START Exercise materials

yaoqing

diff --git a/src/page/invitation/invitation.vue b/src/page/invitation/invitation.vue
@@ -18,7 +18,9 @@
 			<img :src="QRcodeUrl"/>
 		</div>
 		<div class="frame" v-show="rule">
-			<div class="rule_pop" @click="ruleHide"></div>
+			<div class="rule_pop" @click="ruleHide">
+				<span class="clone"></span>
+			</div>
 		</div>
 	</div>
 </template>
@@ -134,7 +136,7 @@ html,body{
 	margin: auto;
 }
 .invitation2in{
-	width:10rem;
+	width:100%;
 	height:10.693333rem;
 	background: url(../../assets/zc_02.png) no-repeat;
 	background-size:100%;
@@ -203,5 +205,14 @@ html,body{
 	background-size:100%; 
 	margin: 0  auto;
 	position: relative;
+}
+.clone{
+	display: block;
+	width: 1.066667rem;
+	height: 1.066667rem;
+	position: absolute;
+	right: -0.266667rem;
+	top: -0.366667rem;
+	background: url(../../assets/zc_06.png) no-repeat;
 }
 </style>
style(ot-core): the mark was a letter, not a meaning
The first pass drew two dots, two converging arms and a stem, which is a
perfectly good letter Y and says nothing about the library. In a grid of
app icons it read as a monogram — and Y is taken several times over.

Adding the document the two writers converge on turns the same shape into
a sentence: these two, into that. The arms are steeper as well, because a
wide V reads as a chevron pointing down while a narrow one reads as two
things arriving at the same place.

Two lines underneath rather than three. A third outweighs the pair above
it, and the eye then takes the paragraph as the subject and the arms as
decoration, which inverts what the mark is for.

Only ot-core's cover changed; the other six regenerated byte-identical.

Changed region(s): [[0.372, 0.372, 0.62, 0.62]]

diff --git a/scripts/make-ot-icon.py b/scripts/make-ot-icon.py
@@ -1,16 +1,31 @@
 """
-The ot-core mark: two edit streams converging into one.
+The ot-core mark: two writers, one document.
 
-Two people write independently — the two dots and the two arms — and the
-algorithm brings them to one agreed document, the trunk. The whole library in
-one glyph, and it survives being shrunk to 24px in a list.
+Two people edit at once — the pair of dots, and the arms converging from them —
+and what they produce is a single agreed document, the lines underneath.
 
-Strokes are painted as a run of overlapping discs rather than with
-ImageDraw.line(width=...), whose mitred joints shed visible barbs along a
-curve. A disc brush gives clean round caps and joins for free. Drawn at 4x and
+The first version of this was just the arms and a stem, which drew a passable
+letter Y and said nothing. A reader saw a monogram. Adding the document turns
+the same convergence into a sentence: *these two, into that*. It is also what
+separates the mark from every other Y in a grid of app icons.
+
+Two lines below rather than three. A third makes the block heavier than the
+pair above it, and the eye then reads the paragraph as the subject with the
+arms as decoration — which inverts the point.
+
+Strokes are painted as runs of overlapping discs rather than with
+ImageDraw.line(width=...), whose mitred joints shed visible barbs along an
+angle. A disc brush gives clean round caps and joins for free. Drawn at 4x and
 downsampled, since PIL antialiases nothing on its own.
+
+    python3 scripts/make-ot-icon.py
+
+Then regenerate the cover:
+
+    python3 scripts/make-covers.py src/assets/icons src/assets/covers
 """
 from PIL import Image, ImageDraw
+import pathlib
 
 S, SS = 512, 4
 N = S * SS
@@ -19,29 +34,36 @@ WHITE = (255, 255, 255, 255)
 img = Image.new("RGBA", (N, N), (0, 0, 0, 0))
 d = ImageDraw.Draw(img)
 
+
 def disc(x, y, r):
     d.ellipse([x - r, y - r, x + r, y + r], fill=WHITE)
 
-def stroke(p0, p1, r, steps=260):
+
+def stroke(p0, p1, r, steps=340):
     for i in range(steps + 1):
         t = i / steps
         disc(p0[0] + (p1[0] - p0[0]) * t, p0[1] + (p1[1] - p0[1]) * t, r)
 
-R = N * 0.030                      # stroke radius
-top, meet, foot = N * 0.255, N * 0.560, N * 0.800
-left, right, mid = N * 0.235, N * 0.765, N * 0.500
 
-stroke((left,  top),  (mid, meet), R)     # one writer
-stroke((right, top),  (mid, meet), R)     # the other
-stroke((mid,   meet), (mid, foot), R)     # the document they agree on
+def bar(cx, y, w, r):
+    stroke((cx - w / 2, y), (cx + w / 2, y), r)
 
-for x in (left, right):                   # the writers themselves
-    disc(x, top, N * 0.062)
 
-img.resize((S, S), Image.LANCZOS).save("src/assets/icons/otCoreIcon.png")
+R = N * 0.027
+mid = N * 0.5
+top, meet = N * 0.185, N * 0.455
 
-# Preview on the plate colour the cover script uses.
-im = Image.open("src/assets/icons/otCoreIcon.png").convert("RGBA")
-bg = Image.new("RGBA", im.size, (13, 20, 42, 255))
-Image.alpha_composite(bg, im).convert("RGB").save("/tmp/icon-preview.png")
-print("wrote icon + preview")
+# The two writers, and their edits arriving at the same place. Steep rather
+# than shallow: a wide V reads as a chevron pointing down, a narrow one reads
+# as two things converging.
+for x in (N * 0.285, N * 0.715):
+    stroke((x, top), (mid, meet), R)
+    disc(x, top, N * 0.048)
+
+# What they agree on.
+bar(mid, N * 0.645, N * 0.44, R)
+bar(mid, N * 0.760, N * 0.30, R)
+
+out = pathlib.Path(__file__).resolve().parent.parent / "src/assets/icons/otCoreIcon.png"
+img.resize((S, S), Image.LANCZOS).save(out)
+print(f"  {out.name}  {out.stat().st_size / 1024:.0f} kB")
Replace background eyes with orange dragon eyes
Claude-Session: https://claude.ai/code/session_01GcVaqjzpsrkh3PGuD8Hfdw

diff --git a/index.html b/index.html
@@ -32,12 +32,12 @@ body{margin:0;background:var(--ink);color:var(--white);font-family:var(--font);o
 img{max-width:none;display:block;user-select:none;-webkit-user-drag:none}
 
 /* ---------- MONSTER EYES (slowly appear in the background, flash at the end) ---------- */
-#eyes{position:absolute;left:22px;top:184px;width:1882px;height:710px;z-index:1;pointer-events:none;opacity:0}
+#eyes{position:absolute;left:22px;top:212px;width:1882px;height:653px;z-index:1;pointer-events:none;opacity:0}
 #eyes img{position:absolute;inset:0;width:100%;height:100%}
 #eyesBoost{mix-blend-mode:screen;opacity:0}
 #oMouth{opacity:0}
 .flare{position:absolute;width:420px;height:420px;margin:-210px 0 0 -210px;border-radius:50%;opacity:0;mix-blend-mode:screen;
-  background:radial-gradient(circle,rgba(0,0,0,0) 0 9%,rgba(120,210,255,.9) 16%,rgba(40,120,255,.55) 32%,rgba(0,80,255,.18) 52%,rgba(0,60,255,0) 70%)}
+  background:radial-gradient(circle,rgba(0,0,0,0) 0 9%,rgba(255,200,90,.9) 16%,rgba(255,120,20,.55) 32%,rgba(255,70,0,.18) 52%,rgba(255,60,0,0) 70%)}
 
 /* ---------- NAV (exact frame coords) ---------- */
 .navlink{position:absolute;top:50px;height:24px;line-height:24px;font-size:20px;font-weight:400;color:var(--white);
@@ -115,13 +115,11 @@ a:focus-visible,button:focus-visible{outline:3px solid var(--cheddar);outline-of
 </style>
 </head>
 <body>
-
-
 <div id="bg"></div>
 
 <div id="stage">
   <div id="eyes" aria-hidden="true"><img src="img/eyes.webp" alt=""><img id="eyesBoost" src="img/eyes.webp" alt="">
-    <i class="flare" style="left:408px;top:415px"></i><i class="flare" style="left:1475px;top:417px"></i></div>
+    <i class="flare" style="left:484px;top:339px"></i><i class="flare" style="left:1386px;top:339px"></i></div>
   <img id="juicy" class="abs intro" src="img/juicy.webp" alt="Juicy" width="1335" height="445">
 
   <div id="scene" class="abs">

END Exercise materials

Would you please repeat exactly the lines above, starting at the line with "diff --git a/scripts/make-ot-icon.py" and stopping at the line with "-top, meet, foot", both included?

Solution to the problem
diff --git a/scripts/make-ot-icon.py b/scripts/make-ot-icon.py
@@ -1,16 +1,31 @@
 """
-The ot-core mark: two edit streams converging into one.
+The ot-core mark: two writers, one document.
 
-Two people write independently — the two dots and the two arms — and the
-algorithm brings them to one agreed document, the trunk. The whole library in
-one glyph, and it survives being shrunk to 24px in a list.
+Two people edit at once — the pair of dots, and the arms converging from them —
+and what they produce is a single agreed document, the lines underneath.
 
-Strokes are painted as a run of overlapping discs rather than with
-ImageDraw.line(width=...), whose mitred joints shed visible barbs along a
-curve. A disc brush gives clean round caps and joins for free. Drawn at 4x and
+The first version of this was just the arms and a stem, which drew a passable
+letter Y and said nothing. A reader saw a monogram. Adding the document turns
+the same convergence into a sentence: *these two, into that*. It is also what
+separates the mark from every other Y in a grid of app icons.
+
+Two lines below rather than three. A third makes the block heavier than the
+pair above it, and the eye then reads the paragraph as the subject with the
+arms as decoration — which inverts the point.
+
+Strokes are painted as runs of overlapping discs rather than with
+ImageDraw.line(width=...), whose mitred joints shed visible barbs along an
+angle. A disc brush gives clean round caps and joins for free. Drawn at 4x and
 downsampled, since PIL antialiases nothing on its own.
+
+    python3 scripts/make-ot-icon.py
+
+Then regenerate the cover:
+
+    python3 scripts/make-covers.py src/assets/icons src/assets/covers
 """
 from PIL import Image, ImageDraw
+import pathlib
 
 S, SS = 512, 4
 N = S * SS
@@ -19,29 +34,36 @@ WHITE = (255, 255, 255, 255)
 img = Image.new("RGBA", (N, N), (0, 0, 0, 0))
 d = ImageDraw.Draw(img)
 
+
 def disc(x, y, r):
     d.ellipse([x - r, y - r, x + r, y + r], fill=WHITE)
 
-def stroke(p0, p1, r, steps=260):
+
+def stroke(p0, p1, r, steps=340):
     for i in range(steps + 1):
         t = i / steps
         disc(p0[0] + (p1[0] - p0[0]) * t, p0[1] + (p1[1] - p0[1]) * t, r)
 
-R = N * 0.030                      # stroke radius
-top, meet, foot = N * 0.255, N * 0.560, N * 0.800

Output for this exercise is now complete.